ABSTRACT: The North American river otter (Lontra canadensis) is an apex riverine predator that is adapted to hunting in the water. This lifestyle results in a diet focused on aquatic and semi-aquatic species.  We sought to determine river otter diet composition and trophic level using stable isotope analysis. Understanding diet and trophic level provides insight into how river otters might influence community dynamics and potentially reveal important prey species for river otters in various riverine systems. We collected tissue, whisker and nail samples collected from 108 river otters across Ohio during 2017-2018. We used these samples to estimate the ratios d<sup>15</sup>N and d<sup>13</sup>C, comparing river otter values to those of potential prey items. The d<sup>15</sup>N measurements serve as indicators of a consumer's trophic level, whereas d<sup>13</sup>C values are used to determine carbon sources in a trophic network. Our preliminary analyses revealed a higher d<sup>15</sup>N for males (mean = 14.58) than females (mean = 13.97), suggesting that male otters tend to feed at a slightly higher trophic level than female river otters. The trophic level of juvenile river otters (15N = 14.02) was the same as adults (= 2 years old; d<sup>15</sup>N = 14.01); possibly a result of juveniles mostly feeding from their mothers until weaning.
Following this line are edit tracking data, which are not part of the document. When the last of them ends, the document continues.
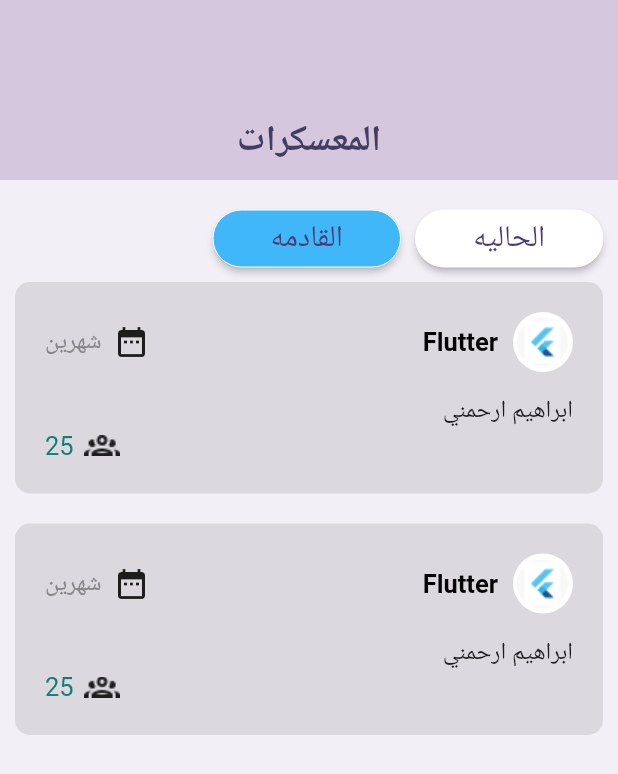
After one commit to Khaled-alamri/Tuwaiq-Academy-Community-Application, a Flutter app: the CampPresnt screen opened by its route, after a tap on "القادمه", on a phone screen of 412 x 824 dp. The commit adds this screen. Shown: the top 774 px of the screen. Run offline on Flutter 3.47's test engine with Material 2 defaults, Android fonts, the phone set to English and light mode, and no system bars; drawn by our look-alikes of auto_size_text; our stand-ins replace get, hexcolor, smooth_page_indicator.

Commit message:
don the Camp page

```diff
--- a/lib/Component/CustomButton.dart
+++ b/lib/Component/CustomButton.dart
@@ -31,7 +31,7 @@ class CustomButton extends StatelessWidget {
               onPressed: onPressed,
               child:
                   Text(
-                    NameOfButton.toString(),
+                    NameOfButton,
                     style: TextStyle(fontSize: 20, color: Color(0xffFFFFFF)),
                   ),
 
@@ -92,3 +92,53 @@ class CustomButtonIcon extends StatelessWidget {
     );
   }
 }
+class CustomButtonOfCamp extends StatelessWidget {
+  const CustomButtonOfCamp(
+      {super.key,
+      required this.heigthOfButton,
+      required this.widthOfButton,
+      required this.NameOfButton,
+      this.onPressed,
+       required this.Colors});
+  final double heigthOfButton;
+  final double widthOfButton;
+  final String NameOfButton;
+  final Function()? onPressed;
+  final Color Colors;
+
+  @override
+  Widget build(BuildContext context) {
+    return Column(
+      children: [
+        Padding(
+          padding: const EdgeInsets.only(top: 20,right: 10),
+          child: SizedBox(
+            height: heigthOfButton,
+            width: widthOfButton,
+            child: ElevatedButton(
+                style: ElevatedButton.styleFrom(
+                  backgroundColor:Colors,
+                  shape: RoundedRectangleBorder(
+                        side:  BorderSide(
+                                width: 0, // thickness
+                                color: Color(0xffFFFFFF) // color
+                        ),
+                        borderRadius: BorderRadius.circular(90)
+                )
+
+                ),
+                onPressed: onPressed,
+                child:
+                    Text(
+                      NameOfButton,
+                      style: TextStyle(fontSize: 20, color: Color(0xff4A3A75)),
+                    ),
+
+
+                ),
+          ),
+        ),
+      ],
+    );
+  }
+}
--- /dev/null
+++ b/lib/Component/campComponent/CardCamp.dart
@@ -0,0 +1,87 @@
+import 'package:auto_size_text/auto_size_text.dart';
+import 'package:flutter/material.dart';
+import 'package:flutter/src/widgets/container.dart';
+import 'package:flutter/src/widgets/framework.dart';
+import 'package:hexcolor/hexcolor.dart';
+
+class CardCamp extends StatelessWidget {
+  const CardCamp({super.key, required this.NameOfCamp, required this.DateOfCamp, required this.detailsOfCamp, required this.NamberOfStudent});
+  final String NameOfCamp;
+  final String DateOfCamp;
+  final String? detailsOfCamp;
+  final String NamberOfStudent;
+
+  @override
+  Widget build(BuildContext context) {
+    return Container(
+      margin: EdgeInsetsDirectional.all(10),
+      padding: EdgeInsetsDirectional.all(20),
+      decoration: BoxDecoration(
+        borderRadius: BorderRadiusDirectional.circular(10),
+        color: HexColor("#dbd9de"),
+      ),
+      child: Column(
+        mainAxisAlignment: MainAxisAlignment.start,
+        crossAxisAlignment: CrossAxisAlignment.start,
+        children: [
+          Row(
+            children: [
+              Row(
+                children: [
+                  CircleAvatar(
+                      backgroundColor: Colors.white,
+                      child: Image.asset("images/Flutter Logo 1.png")),
+                  const SizedBox(
+                    width: 10,
+                  ),
+                  Text(
+                    NameOfCamp,
+                    style: TextStyle(
+                        color: Colors.black,
+                        fontSize: 17,
+                        fontWeight: FontWeight.w600),
+                  ),
+                ],
+              ),
+              Spacer(),
+              Padding(
+                padding: const EdgeInsets.all(8.0),
+                child: Icon(Icons.date_range),
+              ),
+              Text(
+                DateOfCamp,
+                style: TextStyle(
+                  color: Color.fromARGB(255, 135, 134, 134),
+                  fontSize: 16,
+                ),
+              ),
+            ],
+          ),
+          const SizedBox(
+            height: 15,
+          ),
+          AutoSizeText(
+            detailsOfCamp!,
+            style: TextStyle(fontSize: 16),
+            maxLines: 5,
+          ),
+          Row(
+            mainAxisAlignment: MainAxisAlignment.end,
+            children: [
+              ImageIcon(
+                AssetImage("images/Vector.png"),
+              ),
+              const SizedBox(
+                width: 7,
+              ),
+              Text(
+                NamberOfStudent,
+                style: TextStyle(color: HexColor("#117c78"), fontSize: 17),
+              ),
+            ],
+          ),
+        ],
+      ),
+    );
+  }
+}
--- a/lib/Router/Routers.dart
+++ b/lib/Router/Routers.dart
@@ -1,11 +1,14 @@
 
+import 'package:final_project/View/OnBoarding/Camp/CampPresnt.dart';
 import 'package:final_project/View/OnBoarding/PageView.dart';
 import 'package:get/get.dart';
 
 List<GetPage<dynamic>>? getPages =[
     GetPage(name: RouterNames.pageView , page: () => PageViewScreen(),),
+    GetPage(name: RouterNames.CampPresnt , page: () => CampPresnt(),),
 ];
 
 class RouterNames {
   static String pageView = "/PageView";
+  static String CampPresnt = "/CampPresnt";
 }
--- /dev/null
+++ b/lib/View/OnBoarding/Camp/CampPresnt.dart
@@ -0,0 +1,150 @@
+import 'package:auto_size_text/auto_size_text.dart';
+import 'package:final_project/Component/CustomButton.dart';
+import 'package:final_project/Component/CustomTextField.dart';
+import 'package:final_project/Component/campComponent/CardCamp.dart';
+import 'package:flutter/material.dart';
+import 'package:flutter/src/widgets/container.dart';
+import 'package:flutter/src/widgets/framework.dart';
+import 'package:get/get.dart';
+import 'package:hexcolor/hexcolor.dart';
+
+class CampPresnt extends StatelessWidget {
+  CampPresnt({super.key});
+  TextEditingController? controller;
+
+  @override
+  Widget build(BuildContext context) {
+    return Scaffold(
+        backgroundColor: HexColor("#f2eff6"),
+        body: ListView(children: [
+          Container(
+            height: 120,
+            padding: EdgeInsetsDirectional.only(bottom: 10),
+            width: double.infinity,
+            color: HexColor("#d4c7de"),
+            child: Align(
+              alignment: Alignment.bottomCenter,
+              child: Text(
+                "المعسكرات",
+                style: TextStyle(
+                  color: HexColor("#423d62"),
+                  fontSize: 24,
+                  fontWeight: FontWeight.bold,
+                ),
+              ),
+            ),
+          ),
+          Row(
+            mainAxisAlignment: MainAxisAlignment.start,
+            children: [
+              CustomButtonOfCamp(
+                NameOfButton: "الحاليه",
+                Colors: Color(0xffFFFFFF),
+                heigthOfButton: 38,
+                widthOfButton: 125,
+                onPressed: () {},
+              ),
+              CustomButtonOfCamp(
+                NameOfButton: "القادمه",
+                Colors: Color(0xff3FB7F8),
+                heigthOfButton: 38,
+                widthOfButton: 125,
+                onPressed: () {
+                  Get.to(CampPresnt_2());
+                },
+              ),
+            ],
+          ),
+          CardCamp(
+              DateOfCamp: "شهرين",
+              NamberOfStudent: "25",
+              NameOfCamp: "Flutter",
+              detailsOfCamp: " ارحمني"),
+          //later with database.
+          //  IconButton(onPressed: (){
+          //   showDialog(
+          //           context: context,
+          //           builder: (ctx) => AlertDialog(
+          //             title: Center(child: const Text("اضافة معسكر")),
+
+          //             actions: <Widget>[
+
+          //               CustomTextField2(hintTextShow: "Name",controller:controller , ),
+          //               TextButton(
+          //                 onPressed: () {
+          //                   Navigator.of(ctx).pop();
+          //                 },
+          //                 child: Container(
+          //                   padding: const EdgeInsets.all(14),
+          //                   child: const Text("okay"),
+          //                 ),
+
+          //               ),
+
+          //               ]));
+          //  }, icon: Icon(Icons.add))
+        ]));
+  }
+}
+
+class CampPresnt_2 extends StatelessWidget {
+  CampPresnt_2({super.key});
+
+  @override
+  Widget build(BuildContext context) {
+    return Scaffold(
+        backgroundColor: HexColor("#f2eff6"),
+        body: ListView(children: [
+          Container(
+            height: 120,
+            padding: EdgeInsetsDirectional.only(bottom: 10),
+            width: double.infinity,
+            color: HexColor("#d4c7de"),
+            child: Align(
+              alignment: Alignment.bottomCenter,
+              child: Text(
+                "المعسكرات",
+                style: TextStyle(
+                  color: HexColor("#423d62"),
+                  fontSize: 24,
+                  fontWeight: FontWeight.bold,
+                ),
+              ),
+            ),
+          ),
+          Row(
+            mainAxisAlignment: MainAxisAlignment.start,
+            children: [
+              CustomButtonOfCamp(
+                NameOfButton: "الحاليه",
+                Colors: Color(0xffFFFFFF),
+                heigthOfButton: 38,
+                widthOfButton: 125,
+                onPressed: () {
+                  Get.to(CampPresnt());
+                },
+              ),
+              CustomButtonOfCamp(
+                NameOfButton: "القادمه",
+                Colors: Color(0xff3FB7F8),
+                heigthOfButton: 38,
+                widthOfButton: 125,
+                onPressed: () {
+
+                },
+              ),
+            ],
+          ),
+          CardCamp(
+              DateOfCamp: "شهرين",
+              NamberOfStudent: "25",
+              NameOfCamp: "Flutter",
+              detailsOfCamp: "ابراهيم ارحمني"),
+              CardCamp(
+              DateOfCamp: "شهرين",
+              NamberOfStudent: "25",
+              NameOfCamp: "Flutter",
+              detailsOfCamp: "ابراهيم ارحمني"),
+        ]));
+  }
+}
--- a/lib/main.dart
+++ b/lib/main.dart
@@ -14,7 +14,7 @@ class MyApp extends StatelessWidget {
   @override
   Widget build(BuildContext context) {
     return GetMaterialApp(
-     initialRoute: RouterNames.pageView,
+     initialRoute: RouterNames.CampPresnt,
      getPages: getPages,
     translations: Languages(),
     locale: const Locale('ar'), // The Languages it shulde be Arabic when tha App Start
```
Also changed, not shown: lib/Component/CustomTextField.dart (+57 -16 lines), lib/Component/CustomTextView.dart (+12 -4 lines), images/Flutter Logo 1.png (added), images/Vector.png (added).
Yearling river otters (1-2 years old) appeared to feed at a higher trophic level than adults. This age difference may be a result of younger individuals feeding at multiple trophic levels compared to adults. The feeding habits of younger individuals, and consequently their trophic level, will often change over time. Perch, sunfish, and crayfish were found the preferred prey species across all otter age classes. These results support the idea of stable isotopes as a useful tool when examining river otter ecology, providing insight on river otter dietary sources, as well as their trophic positioning.

Tuesday January 29, 2019 11:00am - 11:20am

Attendees (7)